━━ Data to process
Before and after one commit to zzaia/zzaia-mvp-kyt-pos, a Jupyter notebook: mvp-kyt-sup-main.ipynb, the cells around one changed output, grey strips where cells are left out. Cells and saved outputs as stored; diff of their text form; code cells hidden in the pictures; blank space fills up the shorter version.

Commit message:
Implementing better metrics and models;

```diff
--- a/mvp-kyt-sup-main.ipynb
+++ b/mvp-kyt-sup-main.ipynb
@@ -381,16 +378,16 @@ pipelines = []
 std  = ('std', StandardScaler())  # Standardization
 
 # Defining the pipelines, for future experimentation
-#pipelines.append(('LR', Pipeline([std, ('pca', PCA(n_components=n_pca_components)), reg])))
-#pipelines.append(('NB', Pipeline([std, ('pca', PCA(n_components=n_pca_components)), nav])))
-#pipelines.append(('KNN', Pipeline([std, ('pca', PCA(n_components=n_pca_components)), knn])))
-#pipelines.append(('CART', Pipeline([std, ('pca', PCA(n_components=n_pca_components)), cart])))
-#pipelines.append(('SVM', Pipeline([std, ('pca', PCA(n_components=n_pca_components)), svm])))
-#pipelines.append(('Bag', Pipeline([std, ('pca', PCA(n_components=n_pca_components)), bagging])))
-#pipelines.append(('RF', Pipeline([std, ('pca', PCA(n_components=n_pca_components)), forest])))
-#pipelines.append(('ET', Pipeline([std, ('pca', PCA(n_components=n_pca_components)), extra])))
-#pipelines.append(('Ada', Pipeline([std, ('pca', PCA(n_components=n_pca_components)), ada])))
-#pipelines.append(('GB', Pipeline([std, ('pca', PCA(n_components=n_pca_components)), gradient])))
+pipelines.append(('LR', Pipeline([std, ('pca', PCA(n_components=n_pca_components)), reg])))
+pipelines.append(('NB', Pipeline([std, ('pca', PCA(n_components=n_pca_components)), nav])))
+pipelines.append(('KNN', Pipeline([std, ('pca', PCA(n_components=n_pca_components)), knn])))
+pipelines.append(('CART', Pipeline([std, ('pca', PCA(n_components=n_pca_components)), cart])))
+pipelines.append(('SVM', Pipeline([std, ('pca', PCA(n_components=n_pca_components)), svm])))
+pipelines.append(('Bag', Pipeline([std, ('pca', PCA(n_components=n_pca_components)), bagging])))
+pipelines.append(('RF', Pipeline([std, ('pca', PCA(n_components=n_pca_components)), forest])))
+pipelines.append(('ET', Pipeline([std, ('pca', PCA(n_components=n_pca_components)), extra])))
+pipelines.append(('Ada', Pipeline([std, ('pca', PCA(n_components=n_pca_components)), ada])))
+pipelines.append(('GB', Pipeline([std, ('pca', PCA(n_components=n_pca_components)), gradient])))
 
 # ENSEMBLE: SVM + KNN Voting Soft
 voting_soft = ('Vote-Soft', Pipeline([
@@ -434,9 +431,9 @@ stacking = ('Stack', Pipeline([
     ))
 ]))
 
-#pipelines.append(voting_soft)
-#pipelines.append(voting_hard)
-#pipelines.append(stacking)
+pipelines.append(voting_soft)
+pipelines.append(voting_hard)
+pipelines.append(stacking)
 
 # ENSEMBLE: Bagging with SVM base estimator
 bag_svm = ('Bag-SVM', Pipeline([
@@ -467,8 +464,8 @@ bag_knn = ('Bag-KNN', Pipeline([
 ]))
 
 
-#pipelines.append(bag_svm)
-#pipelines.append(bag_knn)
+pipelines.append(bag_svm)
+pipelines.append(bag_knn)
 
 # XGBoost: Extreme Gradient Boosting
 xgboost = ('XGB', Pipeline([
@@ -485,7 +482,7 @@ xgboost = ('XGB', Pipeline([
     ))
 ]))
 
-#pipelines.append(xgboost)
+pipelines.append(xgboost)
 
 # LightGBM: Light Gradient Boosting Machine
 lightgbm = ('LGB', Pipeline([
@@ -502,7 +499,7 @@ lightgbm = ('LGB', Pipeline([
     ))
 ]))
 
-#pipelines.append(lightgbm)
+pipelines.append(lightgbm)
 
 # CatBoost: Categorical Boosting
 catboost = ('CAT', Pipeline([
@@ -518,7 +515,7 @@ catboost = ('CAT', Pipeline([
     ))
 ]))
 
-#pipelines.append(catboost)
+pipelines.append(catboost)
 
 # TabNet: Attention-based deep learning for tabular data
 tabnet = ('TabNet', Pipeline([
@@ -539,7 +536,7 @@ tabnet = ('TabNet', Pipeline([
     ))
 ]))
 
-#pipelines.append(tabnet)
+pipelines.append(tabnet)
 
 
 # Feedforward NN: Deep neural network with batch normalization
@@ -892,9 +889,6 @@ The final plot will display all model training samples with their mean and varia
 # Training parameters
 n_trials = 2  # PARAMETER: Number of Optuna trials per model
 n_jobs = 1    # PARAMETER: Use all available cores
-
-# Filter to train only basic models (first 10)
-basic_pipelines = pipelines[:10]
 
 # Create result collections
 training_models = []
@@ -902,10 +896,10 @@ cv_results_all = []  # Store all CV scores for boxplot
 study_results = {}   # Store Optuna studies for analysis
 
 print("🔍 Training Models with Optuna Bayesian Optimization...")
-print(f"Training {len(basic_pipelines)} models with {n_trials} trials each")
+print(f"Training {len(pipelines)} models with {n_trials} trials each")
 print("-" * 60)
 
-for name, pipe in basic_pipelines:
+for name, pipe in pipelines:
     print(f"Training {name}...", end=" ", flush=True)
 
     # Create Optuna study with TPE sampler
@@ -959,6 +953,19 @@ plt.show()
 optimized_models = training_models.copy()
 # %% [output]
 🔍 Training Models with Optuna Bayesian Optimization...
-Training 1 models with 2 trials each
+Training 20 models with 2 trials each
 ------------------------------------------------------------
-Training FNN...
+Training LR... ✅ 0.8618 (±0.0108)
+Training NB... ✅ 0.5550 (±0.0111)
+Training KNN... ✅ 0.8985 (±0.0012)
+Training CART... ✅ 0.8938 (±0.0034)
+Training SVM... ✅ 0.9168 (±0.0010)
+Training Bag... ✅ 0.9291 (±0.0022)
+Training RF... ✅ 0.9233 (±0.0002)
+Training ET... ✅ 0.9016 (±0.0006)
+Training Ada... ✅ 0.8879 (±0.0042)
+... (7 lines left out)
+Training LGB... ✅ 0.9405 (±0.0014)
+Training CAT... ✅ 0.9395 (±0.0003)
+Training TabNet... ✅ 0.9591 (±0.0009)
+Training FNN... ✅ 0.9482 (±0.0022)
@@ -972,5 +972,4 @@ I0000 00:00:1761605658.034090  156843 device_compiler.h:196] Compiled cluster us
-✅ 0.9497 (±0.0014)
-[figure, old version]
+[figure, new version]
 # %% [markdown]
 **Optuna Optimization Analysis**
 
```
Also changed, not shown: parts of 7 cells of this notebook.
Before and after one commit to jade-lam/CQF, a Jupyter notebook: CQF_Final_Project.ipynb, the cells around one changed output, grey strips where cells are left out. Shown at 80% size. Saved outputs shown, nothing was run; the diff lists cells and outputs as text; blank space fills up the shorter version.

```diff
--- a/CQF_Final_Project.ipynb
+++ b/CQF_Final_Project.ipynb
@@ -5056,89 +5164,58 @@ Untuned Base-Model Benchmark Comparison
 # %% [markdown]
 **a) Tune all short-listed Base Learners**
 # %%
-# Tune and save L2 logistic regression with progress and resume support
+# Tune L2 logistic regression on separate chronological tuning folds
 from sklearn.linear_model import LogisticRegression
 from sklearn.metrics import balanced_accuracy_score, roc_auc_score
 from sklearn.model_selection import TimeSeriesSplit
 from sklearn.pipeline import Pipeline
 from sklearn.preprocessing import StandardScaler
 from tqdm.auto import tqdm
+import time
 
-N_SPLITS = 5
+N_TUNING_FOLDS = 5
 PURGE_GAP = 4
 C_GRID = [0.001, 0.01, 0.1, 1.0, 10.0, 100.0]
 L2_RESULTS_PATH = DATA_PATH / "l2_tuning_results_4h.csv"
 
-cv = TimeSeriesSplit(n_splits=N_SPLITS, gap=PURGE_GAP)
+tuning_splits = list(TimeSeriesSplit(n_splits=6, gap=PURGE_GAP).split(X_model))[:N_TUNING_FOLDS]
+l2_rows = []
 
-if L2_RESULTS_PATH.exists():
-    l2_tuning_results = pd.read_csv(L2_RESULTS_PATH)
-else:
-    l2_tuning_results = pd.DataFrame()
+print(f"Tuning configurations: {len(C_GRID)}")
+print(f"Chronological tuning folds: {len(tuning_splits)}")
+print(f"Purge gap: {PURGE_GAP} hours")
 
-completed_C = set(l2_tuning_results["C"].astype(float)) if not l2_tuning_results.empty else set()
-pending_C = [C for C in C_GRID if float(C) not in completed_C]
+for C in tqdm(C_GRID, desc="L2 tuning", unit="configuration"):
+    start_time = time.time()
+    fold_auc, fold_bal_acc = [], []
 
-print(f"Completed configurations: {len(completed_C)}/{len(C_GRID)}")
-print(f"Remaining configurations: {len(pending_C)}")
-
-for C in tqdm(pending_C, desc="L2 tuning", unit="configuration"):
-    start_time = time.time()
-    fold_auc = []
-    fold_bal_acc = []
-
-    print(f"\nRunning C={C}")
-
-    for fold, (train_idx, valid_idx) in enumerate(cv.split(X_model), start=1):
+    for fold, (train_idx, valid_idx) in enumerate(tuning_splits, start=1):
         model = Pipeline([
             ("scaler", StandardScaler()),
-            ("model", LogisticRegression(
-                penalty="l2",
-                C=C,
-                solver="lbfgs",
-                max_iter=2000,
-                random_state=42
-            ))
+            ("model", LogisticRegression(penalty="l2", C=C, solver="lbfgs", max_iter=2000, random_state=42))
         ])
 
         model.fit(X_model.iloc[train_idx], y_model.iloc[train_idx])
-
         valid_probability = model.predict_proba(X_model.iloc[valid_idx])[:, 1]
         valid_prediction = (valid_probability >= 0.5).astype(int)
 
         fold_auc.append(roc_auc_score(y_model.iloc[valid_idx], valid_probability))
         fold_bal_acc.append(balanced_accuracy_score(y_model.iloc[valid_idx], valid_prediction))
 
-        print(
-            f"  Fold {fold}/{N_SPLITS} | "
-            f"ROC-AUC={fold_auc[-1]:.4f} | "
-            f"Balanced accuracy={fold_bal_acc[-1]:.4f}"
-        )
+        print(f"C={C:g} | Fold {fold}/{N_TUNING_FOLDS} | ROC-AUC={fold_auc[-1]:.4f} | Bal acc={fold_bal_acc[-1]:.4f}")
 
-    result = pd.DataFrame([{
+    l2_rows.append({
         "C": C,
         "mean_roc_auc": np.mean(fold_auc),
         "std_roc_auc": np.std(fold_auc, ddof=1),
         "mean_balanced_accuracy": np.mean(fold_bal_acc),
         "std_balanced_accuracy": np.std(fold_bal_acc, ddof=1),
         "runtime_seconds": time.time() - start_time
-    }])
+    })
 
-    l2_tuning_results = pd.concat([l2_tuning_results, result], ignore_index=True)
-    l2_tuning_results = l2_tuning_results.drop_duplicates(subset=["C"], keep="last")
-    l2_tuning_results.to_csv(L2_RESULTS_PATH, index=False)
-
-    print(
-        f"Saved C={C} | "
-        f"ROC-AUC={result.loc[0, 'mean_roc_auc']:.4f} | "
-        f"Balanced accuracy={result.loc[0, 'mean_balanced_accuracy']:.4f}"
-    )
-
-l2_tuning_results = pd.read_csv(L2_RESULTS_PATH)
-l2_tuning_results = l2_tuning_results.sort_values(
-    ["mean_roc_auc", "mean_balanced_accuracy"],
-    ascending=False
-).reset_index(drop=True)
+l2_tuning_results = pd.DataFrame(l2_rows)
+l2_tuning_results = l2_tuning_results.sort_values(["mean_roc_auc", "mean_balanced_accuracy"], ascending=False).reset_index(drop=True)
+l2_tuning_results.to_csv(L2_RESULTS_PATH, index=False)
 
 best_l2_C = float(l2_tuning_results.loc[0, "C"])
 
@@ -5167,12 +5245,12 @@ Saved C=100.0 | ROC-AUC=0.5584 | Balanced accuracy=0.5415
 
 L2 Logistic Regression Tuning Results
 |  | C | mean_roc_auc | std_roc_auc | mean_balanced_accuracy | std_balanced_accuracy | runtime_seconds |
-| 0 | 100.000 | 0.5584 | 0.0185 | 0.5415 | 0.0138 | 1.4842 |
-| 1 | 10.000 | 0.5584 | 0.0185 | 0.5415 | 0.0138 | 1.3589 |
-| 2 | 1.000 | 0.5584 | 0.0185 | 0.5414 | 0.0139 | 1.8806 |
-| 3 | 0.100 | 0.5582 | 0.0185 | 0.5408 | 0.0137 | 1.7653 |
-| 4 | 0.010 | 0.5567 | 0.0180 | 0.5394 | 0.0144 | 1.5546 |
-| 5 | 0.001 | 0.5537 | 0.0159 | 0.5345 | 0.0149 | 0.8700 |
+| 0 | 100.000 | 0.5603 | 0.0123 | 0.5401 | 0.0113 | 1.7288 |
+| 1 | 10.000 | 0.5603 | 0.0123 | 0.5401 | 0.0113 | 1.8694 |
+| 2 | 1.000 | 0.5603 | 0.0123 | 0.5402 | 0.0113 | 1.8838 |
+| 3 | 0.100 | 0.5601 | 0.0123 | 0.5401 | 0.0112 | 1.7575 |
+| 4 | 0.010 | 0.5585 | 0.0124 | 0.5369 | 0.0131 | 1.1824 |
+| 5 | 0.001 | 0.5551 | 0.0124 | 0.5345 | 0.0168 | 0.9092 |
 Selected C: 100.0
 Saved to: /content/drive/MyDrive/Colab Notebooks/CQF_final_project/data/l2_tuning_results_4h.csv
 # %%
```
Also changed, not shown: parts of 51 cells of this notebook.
━━━━
Within the entries above, how many lines contain "from"? Respond with the number only.

Solution for this exercise. 6